The Pandemic has hit teachers hard; they had to review practices, rethink strategies and ensure students’ engagement. Now they are facing a new challenge: the blended classroom. This session focuses on the many options available when it comes to playing games in the face-to-face classroom and in the online classroom; the Web and social media are our best allies.
Teachers are aware of the importance of play and how children learn life-long skills through it. Research on this area has identified and proved that playing games is key to the development of language abilities (Holmes, 2017). Games in the classroom are fun, spark creativity, add an element of excitement and give us the chance to help our students develop speaking skills in an engaging situation (Hursen, 2016, Dewi, 2017, Łodzikowski, 2019).
Using hands-on games in the classroom provides teachers with an opportunity to revise vocabulary (Hursen, 2016), focus on language function, improve interpersonal and conversational skills, develop critical thinking and increase motivation (Dewi, 2017). Board games, card games, memory games, dice games, guessing games and realia are incredibly versatile and can be adapted to suit any linguistic goal teachers may be pursuing. In a highly digital world using traditional hands-on games can be quite revolutionary and engaging.
The Pandemic is not over and a blended learning scenario seems to be the new teaching-learning model. Teachers’ resourcefulness will continue to be put to the test and the leverage hands-on material offers should not be lost. But it needs to be reinvented. The presenter will share games which are suitable for this new reality. Attendees will leave this session with hands-on games ideas and how to easily adapt vocabulary, spelling, grammar and fluency games to suit the online classroom using the tools that the Web and social media have to offer.
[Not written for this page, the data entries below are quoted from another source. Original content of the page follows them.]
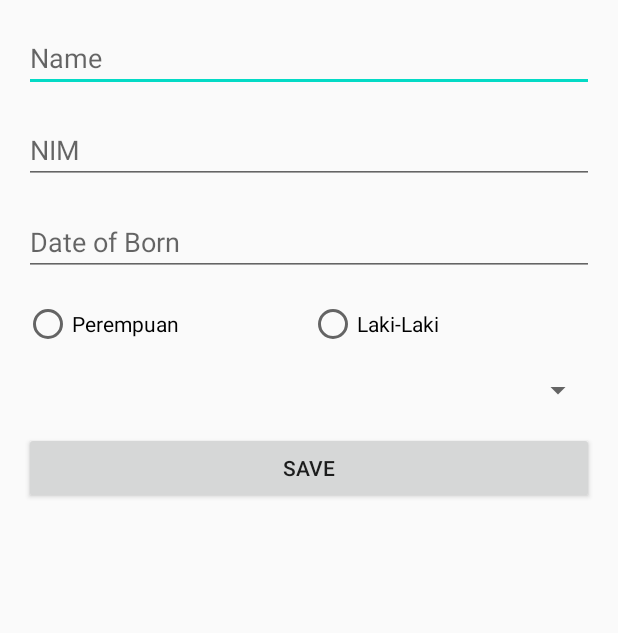
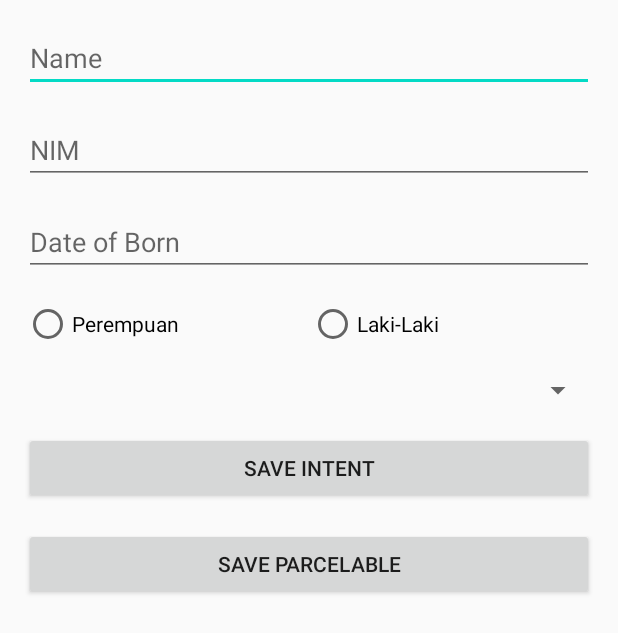
Before and after one commit to polinema-mobile/07-android-ui-07-android-ui-breakout-10-ti3g, an Android app: the layout activity_main.xml on its own in the app's theme, with its tools: preview values and no code run, on a phone screen of 412 x 824 dp. Shown: the top 633 px of the screen. Run offline under Robolectric (Android 15) with nearby library versions, the phone set to English and light mode, and no system bars.

Commit message:
initiation to parcel

```diff
--- a/app/src/main/res/layout/activity_main.xml
+++ b/app/src/main/res/layout/activity_main.xml
@@ -101,12 +101,21 @@
             app:layout_constraintTop_toBottomOf="@+id/radioButton3" />
 
         <Button
-            android:id="@+id/save"
+            android:id="@+id/saveintent"
             android:layout_marginVertical="8dp"
             android:layout_marginHorizontal="16dp"
             android:layout_width="match_parent"
             android:layout_height="wrap_content"
-            android:text="SAVE" />
+            android:text="SAVE INTENT" />
+
+
+        <Button
+            android:id="@+id/saveparcelable"
+            android:layout_marginVertical="8dp"
+            android:layout_marginHorizontal="16dp"
+            android:layout_width="match_parent"
+            android:layout_height="wrap_content"
+            android:text="SAVE PARCELABLE" />
 
     </LinearLayout>
     <LinearLayout
```
Also changed, not shown: app/src/main/java/com/example/a07_android_ui/MainActivity.java (+32 -3 lines).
Muriel Vanrell has been teaching English as a foreign language for more than 20 years in Argentina and Brazil. She is an advocate of games as a means to enhance students' speaking skills.